• MATERIAL TO PROCESS:
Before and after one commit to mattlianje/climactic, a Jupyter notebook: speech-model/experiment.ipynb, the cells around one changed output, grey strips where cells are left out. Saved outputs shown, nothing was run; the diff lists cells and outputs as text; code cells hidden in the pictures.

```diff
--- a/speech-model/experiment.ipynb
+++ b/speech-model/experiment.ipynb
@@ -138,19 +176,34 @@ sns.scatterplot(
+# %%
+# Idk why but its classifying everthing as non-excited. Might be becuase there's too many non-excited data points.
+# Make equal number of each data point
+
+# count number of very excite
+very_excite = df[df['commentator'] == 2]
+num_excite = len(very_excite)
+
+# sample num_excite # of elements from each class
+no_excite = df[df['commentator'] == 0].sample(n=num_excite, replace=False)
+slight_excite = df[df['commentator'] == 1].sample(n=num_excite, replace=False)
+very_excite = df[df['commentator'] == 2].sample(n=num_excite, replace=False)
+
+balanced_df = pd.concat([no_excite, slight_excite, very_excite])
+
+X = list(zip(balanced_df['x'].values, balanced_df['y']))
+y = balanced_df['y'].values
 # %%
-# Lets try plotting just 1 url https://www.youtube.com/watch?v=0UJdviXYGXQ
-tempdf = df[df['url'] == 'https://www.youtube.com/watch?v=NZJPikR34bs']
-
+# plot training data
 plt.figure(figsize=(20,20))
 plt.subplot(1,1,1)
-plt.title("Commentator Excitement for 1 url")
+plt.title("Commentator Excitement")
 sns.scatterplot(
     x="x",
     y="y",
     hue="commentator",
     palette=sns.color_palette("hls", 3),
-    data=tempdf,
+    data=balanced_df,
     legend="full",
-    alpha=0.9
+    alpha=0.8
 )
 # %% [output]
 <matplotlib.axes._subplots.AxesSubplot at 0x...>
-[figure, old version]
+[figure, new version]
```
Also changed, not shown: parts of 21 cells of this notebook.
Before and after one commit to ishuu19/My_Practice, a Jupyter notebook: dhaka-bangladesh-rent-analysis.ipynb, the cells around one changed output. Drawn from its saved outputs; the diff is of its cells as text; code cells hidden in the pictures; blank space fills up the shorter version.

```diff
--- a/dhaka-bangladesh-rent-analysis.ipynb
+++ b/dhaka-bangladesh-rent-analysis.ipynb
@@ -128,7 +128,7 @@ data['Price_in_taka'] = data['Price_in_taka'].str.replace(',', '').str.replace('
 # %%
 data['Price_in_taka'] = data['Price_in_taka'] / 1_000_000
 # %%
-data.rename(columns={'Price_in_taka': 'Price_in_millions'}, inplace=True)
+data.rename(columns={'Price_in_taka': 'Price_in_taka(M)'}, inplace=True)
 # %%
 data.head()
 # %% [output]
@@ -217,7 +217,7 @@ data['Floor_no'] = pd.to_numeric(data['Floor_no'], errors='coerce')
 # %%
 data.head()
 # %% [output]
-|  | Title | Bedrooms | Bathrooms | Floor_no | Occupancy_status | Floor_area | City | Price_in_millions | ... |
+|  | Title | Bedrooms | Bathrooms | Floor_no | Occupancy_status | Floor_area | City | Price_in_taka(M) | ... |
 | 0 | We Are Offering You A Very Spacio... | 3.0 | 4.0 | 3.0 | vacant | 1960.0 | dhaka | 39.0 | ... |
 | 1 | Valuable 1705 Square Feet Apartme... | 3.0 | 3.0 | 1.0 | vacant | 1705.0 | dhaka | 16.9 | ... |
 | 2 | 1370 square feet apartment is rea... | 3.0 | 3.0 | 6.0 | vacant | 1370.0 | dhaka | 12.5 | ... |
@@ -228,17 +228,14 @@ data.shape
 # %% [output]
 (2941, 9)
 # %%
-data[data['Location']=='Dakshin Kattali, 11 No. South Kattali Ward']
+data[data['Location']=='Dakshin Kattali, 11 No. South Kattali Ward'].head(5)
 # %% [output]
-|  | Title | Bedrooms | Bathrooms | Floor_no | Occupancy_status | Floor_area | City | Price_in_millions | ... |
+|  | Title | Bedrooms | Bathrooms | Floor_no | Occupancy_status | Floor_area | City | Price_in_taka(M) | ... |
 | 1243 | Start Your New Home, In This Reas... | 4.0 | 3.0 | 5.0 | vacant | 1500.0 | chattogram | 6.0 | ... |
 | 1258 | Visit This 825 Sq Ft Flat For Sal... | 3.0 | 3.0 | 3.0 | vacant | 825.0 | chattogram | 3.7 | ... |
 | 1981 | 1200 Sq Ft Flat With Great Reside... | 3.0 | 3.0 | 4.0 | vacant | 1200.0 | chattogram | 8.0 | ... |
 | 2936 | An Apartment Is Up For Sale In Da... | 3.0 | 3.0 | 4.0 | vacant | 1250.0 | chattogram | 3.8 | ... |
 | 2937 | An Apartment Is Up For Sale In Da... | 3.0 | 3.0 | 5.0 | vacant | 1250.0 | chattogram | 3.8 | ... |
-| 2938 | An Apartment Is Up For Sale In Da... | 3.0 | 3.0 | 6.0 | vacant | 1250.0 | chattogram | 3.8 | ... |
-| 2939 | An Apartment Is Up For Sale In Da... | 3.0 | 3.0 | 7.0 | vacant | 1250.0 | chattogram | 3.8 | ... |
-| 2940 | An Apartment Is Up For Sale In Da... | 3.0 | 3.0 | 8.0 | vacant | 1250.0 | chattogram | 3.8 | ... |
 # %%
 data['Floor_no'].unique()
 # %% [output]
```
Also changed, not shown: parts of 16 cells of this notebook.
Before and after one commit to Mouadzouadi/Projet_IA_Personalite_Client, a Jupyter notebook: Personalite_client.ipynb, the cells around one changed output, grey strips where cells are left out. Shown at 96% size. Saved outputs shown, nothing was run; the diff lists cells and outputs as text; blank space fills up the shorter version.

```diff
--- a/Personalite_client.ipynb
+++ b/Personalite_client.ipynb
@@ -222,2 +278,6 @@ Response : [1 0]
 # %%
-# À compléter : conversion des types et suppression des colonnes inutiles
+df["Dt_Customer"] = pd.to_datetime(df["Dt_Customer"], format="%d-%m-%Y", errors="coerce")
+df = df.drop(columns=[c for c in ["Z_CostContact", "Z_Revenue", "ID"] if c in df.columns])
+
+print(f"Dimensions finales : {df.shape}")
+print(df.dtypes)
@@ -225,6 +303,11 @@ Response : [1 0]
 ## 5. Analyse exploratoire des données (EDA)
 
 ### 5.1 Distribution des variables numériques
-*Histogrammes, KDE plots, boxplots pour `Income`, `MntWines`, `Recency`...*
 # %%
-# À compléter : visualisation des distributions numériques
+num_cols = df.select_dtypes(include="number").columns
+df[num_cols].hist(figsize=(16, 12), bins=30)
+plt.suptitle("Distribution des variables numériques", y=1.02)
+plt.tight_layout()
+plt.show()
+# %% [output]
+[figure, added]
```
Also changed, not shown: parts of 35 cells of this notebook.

• WHAT YOU ARE ASKED TO DO: Could you output every record above exactly as written?

• RESPONSE:
Before and after one commit to mattlianje/climactic, a Jupyter notebook: speech-model/experiment.ipynb, the cells around one changed output, grey strips where cells are left out. Saved outputs shown, nothing was run; the diff lists cells and outputs as text; code cells hidden in the pictures.

```diff
--- a/speech-model/experiment.ipynb
+++ b/speech-model/experiment.ipynb
@@ -138,19 +176,34 @@ sns.scatterplot(
+# %%
+# Idk why but its classifying everthing as non-excited. Might be becuase there's too many non-excited data points.
+# Make equal number of each data point
+
+# count number of very excite
+very_excite = df[df['commentator'] == 2]
+num_excite = len(very_excite)
+
+# sample num_excite # of elements from each class
+no_excite = df[df['commentator'] == 0].sample(n=num_excite, replace=False)
+slight_excite = df[df['commentator'] == 1].sample(n=num_excite, replace=False)
+very_excite = df[df['commentator'] == 2].sample(n=num_excite, replace=False)
+
+balanced_df = pd.concat([no_excite, slight_excite, very_excite])
+
+X = list(zip(balanced_df['x'].values, balanced_df['y']))
+y = balanced_df['y'].values
 # %%
-# Lets try plotting just 1 url https://www.youtube.com/watch?v=0UJdviXYGXQ
-tempdf = df[df['url'] == 'https://www.youtube.com/watch?v=NZJPikR34bs']
-
+# plot training data
 plt.figure(figsize=(20,20))
 plt.subplot(1,1,1)
-plt.title("Commentator Excitement for 1 url")
+plt.title("Commentator Excitement")
 sns.scatterplot(
     x="x",
     y="y",
     hue="commentator",
     palette=sns.color_palette("hls", 3),
-    data=tempdf,
+    data=balanced_df,
     legend="full",
-    alpha=0.9
+    alpha=0.8
 )
 # %% [output]
 <matplotlib.axes._subplots.AxesSubplot at 0x...>
-[figure, old version]
+[figure, new version]
```
Also changed, not shown: parts of 21 cells of this notebook.
Before and after one commit to ishuu19/My_Practice, a Jupyter notebook: dhaka-bangladesh-rent-analysis.ipynb, the cells around one changed output. Drawn from its saved outputs; the diff is of its cells as text; code cells hidden in the pictures; blank space fills up the shorter version.

```diff
--- a/dhaka-bangladesh-rent-analysis.ipynb
+++ b/dhaka-bangladesh-rent-analysis.ipynb
@@ -128,7 +128,7 @@ data['Price_in_taka'] = data['Price_in_taka'].str.replace(',', '').str.replace('
 # %%
 data['Price_in_taka'] = data['Price_in_taka'] / 1_000_000
 # %%
-data.rename(columns={'Price_in_taka': 'Price_in_millions'}, inplace=True)
+data.rename(columns={'Price_in_taka': 'Price_in_taka(M)'}, inplace=True)
 # %%
 data.head()
 # %% [output]
@@ -217,7 +217,7 @@ data['Floor_no'] = pd.to_numeric(data['Floor_no'], errors='coerce')
 # %%
 data.head()
 # %% [output]
-|  | Title | Bedrooms | Bathrooms | Floor_no | Occupancy_status | Floor_area | City | Price_in_millions | ... |
+|  | Title | Bedrooms | Bathrooms | Floor_no | Occupancy_status | Floor_area | City | Price_in_taka(M) | ... |
 | 0 | We Are Offering You A Very Spacio... | 3.0 | 4.0 | 3.0 | vacant | 1960.0 | dhaka | 39.0 | ... |
 | 1 | Valuable 1705 Square Feet Apartme... | 3.0 | 3.0 | 1.0 | vacant | 1705.0 | dhaka | 16.9 | ... |
 | 2 | 1370 square feet apartment is rea... | 3.0 | 3.0 | 6.0 | vacant | 1370.0 | dhaka | 12.5 | ... |
@@ -228,17 +228,14 @@ data.shape
 # %% [output]
 (2941, 9)
 # %%
-data[data['Location']=='Dakshin Kattali, 11 No. South Kattali Ward']
+data[data['Location']=='Dakshin Kattali, 11 No. South Kattali Ward'].head(5)
 # %% [output]
-|  | Title | Bedrooms | Bathrooms | Floor_no | Occupancy_status | Floor_area | City | Price_in_millions | ... |
+|  | Title | Bedrooms | Bathrooms | Floor_no | Occupancy_status | Floor_area | City | Price_in_taka(M) | ... |
 | 1243 | Start Your New Home, In This Reas... | 4.0 | 3.0 | 5.0 | vacant | 1500.0 | chattogram | 6.0 | ... |
 | 1258 | Visit This 825 Sq Ft Flat For Sal... | 3.0 | 3.0 | 3.0 | vacant | 825.0 | chattogram | 3.7 | ... |
 | 1981 | 1200 Sq Ft Flat With Great Reside... | 3.0 | 3.0 | 4.0 | vacant | 1200.0 | chattogram | 8.0 | ... |
 | 2936 | An Apartment Is Up For Sale In Da... | 3.0 | 3.0 | 4.0 | vacant | 1250.0 | chattogram | 3.8 | ... |
 | 2937 | An Apartment Is Up For Sale In Da... | 3.0 | 3.0 | 5.0 | vacant | 1250.0 | chattogram | 3.8 | ... |
-| 2938 | An Apartment Is Up For Sale In Da... | 3.0 | 3.0 | 6.0 | vacant | 1250.0 | chattogram | 3.8 | ... |
-| 2939 | An Apartment Is Up For Sale In Da... | 3.0 | 3.0 | 7.0 | vacant | 1250.0 | chattogram | 3.8 | ... |
-| 2940 | An Apartment Is Up For Sale In Da... | 3.0 | 3.0 | 8.0 | vacant | 1250.0 | chattogram | 3.8 | ... |
 # %%
 data['Floor_no'].unique()
 # %% [output]
```
Also changed, not shown: parts of 16 cells of this notebook.
Before and after one commit to Mouadzouadi/Projet_IA_Personalite_Client, a Jupyter notebook: Personalite_client.ipynb, the cells around one changed output, grey strips where cells are left out. Shown at 96% size. Saved outputs shown, nothing was run; the diff lists cells and outputs as text; blank space fills up the shorter version.

```diff
--- a/Personalite_client.ipynb
+++ b/Personalite_client.ipynb
@@ -222,2 +278,6 @@ Response : [1 0]
 # %%
-# À compléter : conversion des types et suppression des colonnes inutiles
+df["Dt_Customer"] = pd.to_datetime(df["Dt_Customer"], format="%d-%m-%Y", errors="coerce")
+df = df.drop(columns=[c for c in ["Z_CostContact", "Z_Revenue", "ID"] if c in df.columns])
+
+print(f"Dimensions finales : {df.shape}")
+print(df.dtypes)
@@ -225,6 +303,11 @@ Response : [1 0]
 ## 5. Analyse exploratoire des données (EDA)
 
 ### 5.1 Distribution des variables numériques
-*Histogrammes, KDE plots, boxplots pour `Income`, `MntWines`, `Recency`...*
 # %%
-# À compléter : visualisation des distributions numériques
+num_cols = df.select_dtypes(include="number").columns
+df[num_cols].hist(figsize=(16, 12), bins=30)
+plt.suptitle("Distribution des variables numériques", y=1.02)
+plt.tight_layout()
+plt.show()
+# %% [output]
+[figure, added]
```
Also changed, not shown: parts of 35 cells of this notebook.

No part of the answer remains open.